Cancer research elite meet in Bergen
Some of the world’s top cancer researchers presented the latest news in cancer research at the Centre for Cancer Biomarker´s third symposium.
The Centre for Cancer Biomarkers (CCBIO) invited cancer researcher to their annual symposium, for the third time. At the symposium, international leading researchers mingled with students to discuss the latest news in cancer research. During two days there were lectures and poster sessions, where young researchers presented their research.
Professor Lars A. Akslen, director of CCBIO, mentions Klaus Pantel´s lecture as one of the speeches of great current interest. It´s about how one can use blood samples for screening cancer, to diagnose and give prognoses.
“Tumours leave behind certain cells that circulate in the blood vessels. The new type of blood test seems to be an exciting and a precise method to monitor cancer in addition to x-rays,” says Akslen.
CCBIO is one of four current Centres of Excellence (SFF) at the University of Bergen (UiB), a program administered and sponsored by the Research Council of Norway.
Speeding up research to treatment
CCBIO work on a daily basis to achieve new knowledge in cancer biology. In particular, the researchers are particular concerned with mapping the principles of why tumours act as they do. They want to find out why some tumours get aggressive, while others remain passive.
New knowledge of such biological mechanisms is put to rigorous clinical testing continuously. The aim is to offer better diagnosis and more tailor-made treatment.
Akslen points out that CCBIO always try to cut time from research to clinic, and from diagnosis to treatment.

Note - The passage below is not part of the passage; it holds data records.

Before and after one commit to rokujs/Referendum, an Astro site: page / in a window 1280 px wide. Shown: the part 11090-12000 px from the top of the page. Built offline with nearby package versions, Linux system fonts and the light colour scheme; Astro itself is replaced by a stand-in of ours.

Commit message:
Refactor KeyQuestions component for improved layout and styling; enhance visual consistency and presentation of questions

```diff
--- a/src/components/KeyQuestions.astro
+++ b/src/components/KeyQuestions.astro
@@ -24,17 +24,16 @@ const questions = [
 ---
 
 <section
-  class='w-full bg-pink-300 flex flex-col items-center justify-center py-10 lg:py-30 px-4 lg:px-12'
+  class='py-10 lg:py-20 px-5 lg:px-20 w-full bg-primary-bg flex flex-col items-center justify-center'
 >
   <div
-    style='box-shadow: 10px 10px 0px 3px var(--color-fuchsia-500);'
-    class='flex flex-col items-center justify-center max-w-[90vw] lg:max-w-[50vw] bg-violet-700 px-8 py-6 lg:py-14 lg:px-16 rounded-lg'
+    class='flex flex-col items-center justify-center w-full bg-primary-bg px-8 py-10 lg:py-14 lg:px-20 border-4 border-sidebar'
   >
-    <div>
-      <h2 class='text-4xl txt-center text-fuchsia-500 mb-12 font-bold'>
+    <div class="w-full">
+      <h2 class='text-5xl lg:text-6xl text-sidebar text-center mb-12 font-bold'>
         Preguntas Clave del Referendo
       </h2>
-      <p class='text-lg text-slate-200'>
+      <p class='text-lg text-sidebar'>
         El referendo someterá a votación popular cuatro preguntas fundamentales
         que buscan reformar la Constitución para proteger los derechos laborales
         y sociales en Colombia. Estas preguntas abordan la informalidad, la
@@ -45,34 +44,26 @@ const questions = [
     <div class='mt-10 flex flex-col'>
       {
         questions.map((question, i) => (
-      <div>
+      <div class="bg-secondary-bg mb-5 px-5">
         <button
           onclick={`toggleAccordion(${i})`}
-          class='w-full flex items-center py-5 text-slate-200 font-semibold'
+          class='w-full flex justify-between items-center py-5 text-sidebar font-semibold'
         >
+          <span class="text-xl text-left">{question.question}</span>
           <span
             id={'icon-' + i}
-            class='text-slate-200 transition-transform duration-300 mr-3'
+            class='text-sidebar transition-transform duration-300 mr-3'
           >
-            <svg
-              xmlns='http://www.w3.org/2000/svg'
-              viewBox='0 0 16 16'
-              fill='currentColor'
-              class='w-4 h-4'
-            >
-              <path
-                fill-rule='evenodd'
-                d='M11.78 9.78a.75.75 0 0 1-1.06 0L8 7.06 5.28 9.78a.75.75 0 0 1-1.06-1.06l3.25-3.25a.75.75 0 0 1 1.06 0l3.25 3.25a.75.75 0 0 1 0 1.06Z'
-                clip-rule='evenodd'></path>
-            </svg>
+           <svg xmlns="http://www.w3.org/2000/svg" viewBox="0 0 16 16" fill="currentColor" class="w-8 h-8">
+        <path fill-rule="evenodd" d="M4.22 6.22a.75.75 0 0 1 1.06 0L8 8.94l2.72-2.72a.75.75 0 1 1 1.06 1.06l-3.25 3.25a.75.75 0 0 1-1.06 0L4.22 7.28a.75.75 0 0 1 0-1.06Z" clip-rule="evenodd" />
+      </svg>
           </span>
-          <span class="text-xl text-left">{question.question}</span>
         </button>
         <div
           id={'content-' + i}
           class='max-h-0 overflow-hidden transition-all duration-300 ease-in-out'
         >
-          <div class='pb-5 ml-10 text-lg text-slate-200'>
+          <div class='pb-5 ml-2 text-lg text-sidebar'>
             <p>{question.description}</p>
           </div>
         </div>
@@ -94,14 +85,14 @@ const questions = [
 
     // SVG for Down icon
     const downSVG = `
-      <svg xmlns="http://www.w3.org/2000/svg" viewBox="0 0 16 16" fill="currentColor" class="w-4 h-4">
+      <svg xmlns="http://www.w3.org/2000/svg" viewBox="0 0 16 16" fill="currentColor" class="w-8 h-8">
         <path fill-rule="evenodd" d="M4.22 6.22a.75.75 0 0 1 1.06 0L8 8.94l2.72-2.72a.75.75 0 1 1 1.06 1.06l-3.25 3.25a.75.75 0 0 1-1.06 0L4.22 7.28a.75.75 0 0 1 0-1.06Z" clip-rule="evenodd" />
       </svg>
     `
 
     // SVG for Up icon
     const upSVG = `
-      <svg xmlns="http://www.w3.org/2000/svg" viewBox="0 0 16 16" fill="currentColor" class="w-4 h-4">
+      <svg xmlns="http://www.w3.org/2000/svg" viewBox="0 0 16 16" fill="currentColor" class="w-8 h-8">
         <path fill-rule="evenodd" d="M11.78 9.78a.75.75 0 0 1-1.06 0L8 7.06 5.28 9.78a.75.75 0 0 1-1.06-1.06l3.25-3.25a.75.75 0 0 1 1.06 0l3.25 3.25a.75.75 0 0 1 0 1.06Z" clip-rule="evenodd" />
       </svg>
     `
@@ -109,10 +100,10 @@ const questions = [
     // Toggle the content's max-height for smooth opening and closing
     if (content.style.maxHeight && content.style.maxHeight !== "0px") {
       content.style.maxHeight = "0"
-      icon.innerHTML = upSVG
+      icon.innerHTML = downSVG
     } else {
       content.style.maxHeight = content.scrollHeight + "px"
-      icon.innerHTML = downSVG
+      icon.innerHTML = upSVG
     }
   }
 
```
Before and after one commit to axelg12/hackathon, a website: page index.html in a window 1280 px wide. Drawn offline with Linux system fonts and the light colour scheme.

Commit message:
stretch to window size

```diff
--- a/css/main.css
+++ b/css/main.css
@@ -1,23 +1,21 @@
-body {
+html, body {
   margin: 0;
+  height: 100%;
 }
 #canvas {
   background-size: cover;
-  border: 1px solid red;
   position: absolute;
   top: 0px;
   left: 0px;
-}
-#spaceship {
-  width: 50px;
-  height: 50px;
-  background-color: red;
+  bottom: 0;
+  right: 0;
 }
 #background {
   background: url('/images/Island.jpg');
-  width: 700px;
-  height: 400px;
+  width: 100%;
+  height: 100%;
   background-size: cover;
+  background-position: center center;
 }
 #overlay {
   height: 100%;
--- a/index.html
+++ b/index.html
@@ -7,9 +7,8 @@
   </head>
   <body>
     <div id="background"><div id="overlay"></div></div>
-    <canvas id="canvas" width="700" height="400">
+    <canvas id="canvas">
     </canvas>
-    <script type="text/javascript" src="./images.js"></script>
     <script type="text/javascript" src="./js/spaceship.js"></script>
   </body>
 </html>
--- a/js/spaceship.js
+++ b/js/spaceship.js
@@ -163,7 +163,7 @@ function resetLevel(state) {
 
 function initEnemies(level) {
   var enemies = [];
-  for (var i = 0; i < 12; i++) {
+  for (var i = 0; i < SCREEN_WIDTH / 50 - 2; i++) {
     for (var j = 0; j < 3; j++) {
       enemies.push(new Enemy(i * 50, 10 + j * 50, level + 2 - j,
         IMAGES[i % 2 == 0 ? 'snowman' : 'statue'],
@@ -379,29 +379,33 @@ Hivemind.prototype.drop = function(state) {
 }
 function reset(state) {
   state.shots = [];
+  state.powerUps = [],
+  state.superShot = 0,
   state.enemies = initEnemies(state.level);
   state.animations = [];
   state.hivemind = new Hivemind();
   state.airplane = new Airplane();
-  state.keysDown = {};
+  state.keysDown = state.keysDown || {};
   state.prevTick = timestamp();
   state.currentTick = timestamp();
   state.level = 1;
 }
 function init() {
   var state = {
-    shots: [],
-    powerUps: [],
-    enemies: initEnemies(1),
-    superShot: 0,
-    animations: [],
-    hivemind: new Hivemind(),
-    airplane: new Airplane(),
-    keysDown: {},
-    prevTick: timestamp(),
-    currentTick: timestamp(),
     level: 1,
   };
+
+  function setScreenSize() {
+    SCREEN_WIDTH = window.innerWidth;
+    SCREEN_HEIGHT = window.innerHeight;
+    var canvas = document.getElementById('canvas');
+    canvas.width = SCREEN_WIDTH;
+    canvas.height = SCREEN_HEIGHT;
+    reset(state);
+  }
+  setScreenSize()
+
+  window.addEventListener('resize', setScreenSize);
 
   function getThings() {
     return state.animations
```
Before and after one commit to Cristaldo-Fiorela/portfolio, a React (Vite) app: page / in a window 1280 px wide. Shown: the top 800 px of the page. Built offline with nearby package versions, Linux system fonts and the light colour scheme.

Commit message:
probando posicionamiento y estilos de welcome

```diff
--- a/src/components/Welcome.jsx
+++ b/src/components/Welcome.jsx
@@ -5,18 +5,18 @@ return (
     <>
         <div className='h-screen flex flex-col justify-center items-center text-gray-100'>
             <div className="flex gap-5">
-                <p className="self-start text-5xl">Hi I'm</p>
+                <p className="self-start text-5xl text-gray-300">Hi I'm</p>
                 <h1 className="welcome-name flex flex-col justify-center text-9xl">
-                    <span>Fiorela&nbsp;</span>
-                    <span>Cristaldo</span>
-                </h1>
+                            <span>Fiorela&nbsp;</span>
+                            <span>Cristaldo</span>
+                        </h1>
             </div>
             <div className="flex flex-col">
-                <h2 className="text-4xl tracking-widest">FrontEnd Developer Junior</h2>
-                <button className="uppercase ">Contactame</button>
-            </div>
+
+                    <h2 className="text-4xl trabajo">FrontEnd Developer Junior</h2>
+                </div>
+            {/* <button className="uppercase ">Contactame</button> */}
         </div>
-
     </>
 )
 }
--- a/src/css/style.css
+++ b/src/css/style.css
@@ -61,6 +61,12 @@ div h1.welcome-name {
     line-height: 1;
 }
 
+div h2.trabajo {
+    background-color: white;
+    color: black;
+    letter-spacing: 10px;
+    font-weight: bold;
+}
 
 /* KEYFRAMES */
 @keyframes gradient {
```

“One of the reasons why the path from research to treatment is too slow today, is because the pharmaceutical industry puts too much funding into big and slow research programmes,” says Akslen about the funding into cancer research.
Thinking outside of the box
One important point of arranging an annual CCBIO symposium is to let the participants mingle in an informal setting and discuss current research topics. There is no “fly in-fly out-opportunity”. The participants must all stay at the hotel for the two days of the symposium. Poster sessions are put up in the hallways at lunchtime, so that young researchers can present their projects to international senior researchers.
“To us being a centre of excellence does not only mean excellent research. It also entails excellent education. The symposium gives the opportunity for students to meet, and make contact with senior researchers, who are internationally leading in their field. At the same time, the setting gives us great opportunity to think outside of the box,” says Lars A. Akslen.